DATA PROVIDED below:

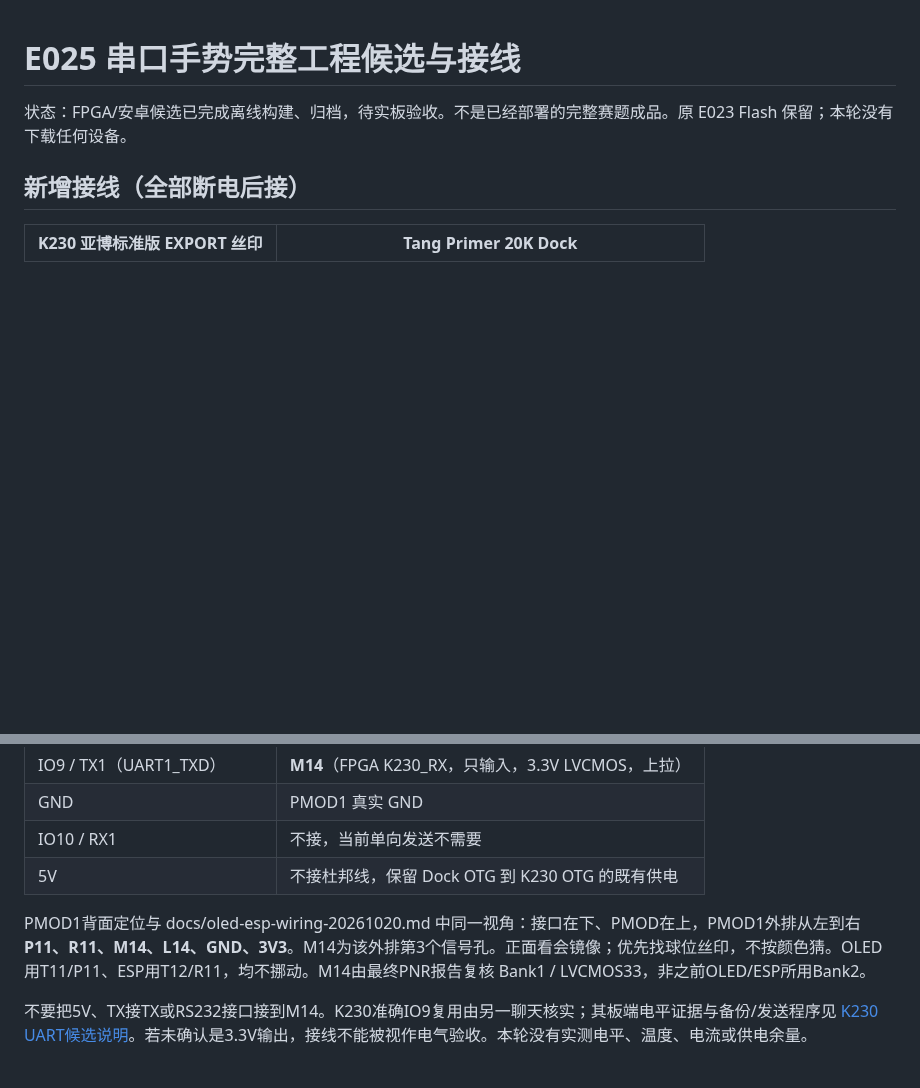
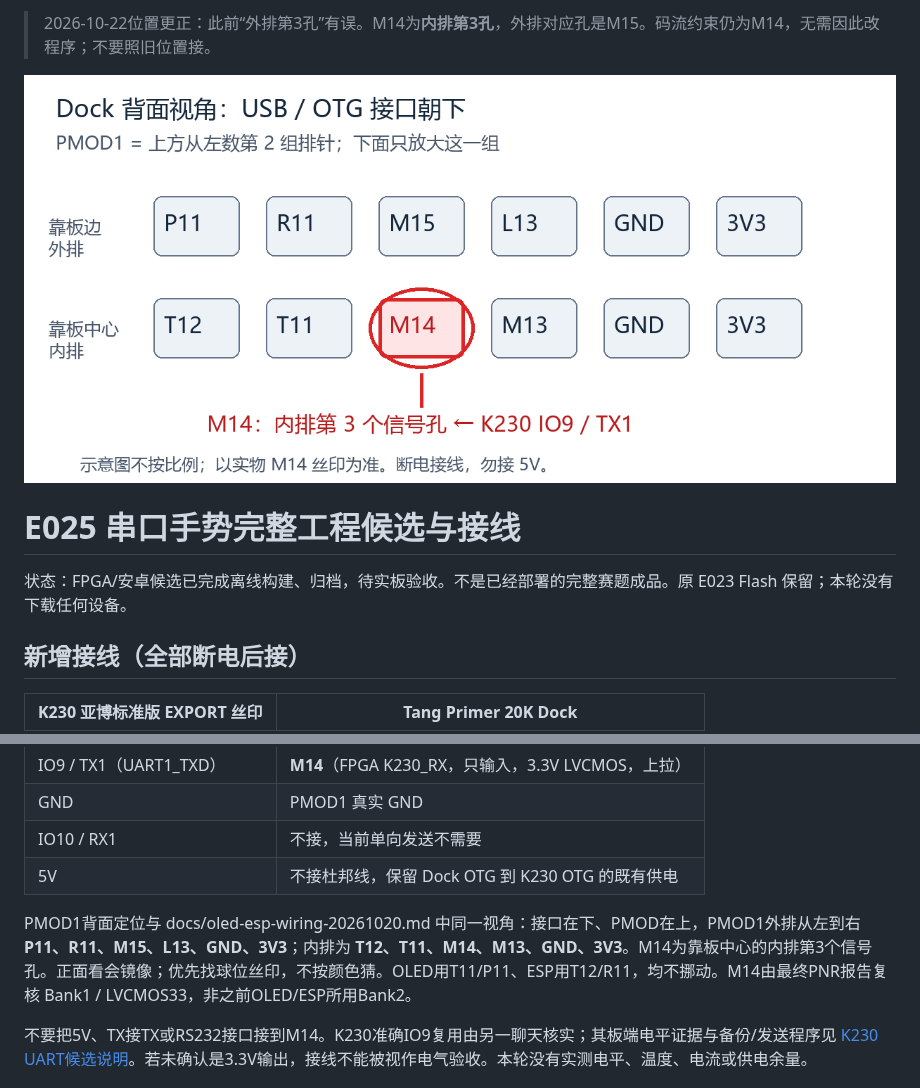
Before and after one commit to myfines/d-dfdf, a Markdown page: docs/k230-uart-E025-20261022.md, 2 parts joined by grey strips. Drawn GitHub-style; pictures changed too: docs/images/m14-location-diagram.png (added); blank space fills up the shorter version.

```diff
--- a/docs/k230-uart-E025-20261022.md
+++ b/docs/k230-uart-E025-20261022.md
@@ -1,3 +1,7 @@
+> 2026-10-22位置更正：此前“外排第3孔”有误。M14为**内排第3孔**，外排对应孔是M15。码流约束仍为M14，无需因此改程序；不要照旧位置接。
+
+![M14定位示意](images/m14-location-diagram.png)
+
 # E025 串口手势完整工程候选与接线
 
 状态：FPGA/安卓候选已完成离线构建、归档，待实板验收。不是已经部署的完整赛题成品。原 E023 Flash 保留；本轮没有下载任何设备。
@@ -11,7 +15,7 @@
 | IO10 / RX1 | 不接，当前单向发送不需要 |
 | 5V | 不接杜邦线，保留 Dock OTG 到 K230 OTG 的既有供电 |
 
-PMOD1背面定位与 docs/oled-esp-wiring-20261020.md 中同一视角：接口在下、PMOD在上，PMOD1外排从左到右 **P11、R11、M14、L14、GND、3V3**。M14为该外排第3个信号孔。正面看会镜像；优先找球位丝印，不按颜色猜。OLED用T11/P11、ESP用T12/R11，均不挪动。M14由最终PNR报告复核 Bank1 / LVCMOS33，非之前OLED/ESP所用Bank2。
+PMOD1背面定位与 docs/oled-esp-wiring-20261020.md 中同一视角：接口在下、PMOD在上，PMOD1外排从左到右 **P11、R11、M15、L13、GND、3V3**；内排为 **T12、T11、M14、M13、GND、3V3**。M14为靠板中心的内排第3个信号孔。正面看会镜像；优先找球位丝印，不按颜色猜。OLED用T11/P11、ESP用T12/R11，均不挪动。M14由最终PNR报告复核 Bank1 / LVCMOS33，非之前OLED/ESP所用Bank2。
 
 不要把5V、TX接TX或RS232接口接到M14。K230准确IO9复用由另一聊天核实；其板端电平证据与备份/发送程序见 [K230 UART候选说明](k230-uart-sender-20261022.md)。若未确认是3.3V输出，接线不能被视作电气验收。本轮没有实测电平、温度、电流或供电余量。
 
```
Also changed, not shown: docs/oled-esp-wiring-20261020.md (+7 -5 lines), docs/operations.md (+6 -0 lines), 1 other file.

End of DATA PROVIDED.

[PROBLEM TO SOLVE]
Check each line of the listing for "diagram". Show those that have it.

[SOLUTION TO THIS PROBLEM]
Before and after one commit to myfines/d-dfdf, a Markdown page: docs/k230-uart-E025-20261022.md, 2 parts joined by grey strips. Drawn GitHub-style; pictures changed too: docs/images/m14-location-diagram.png (added); blank space fills up the shorter version.
+![M14定位示意](images/m14-location-diagram.png)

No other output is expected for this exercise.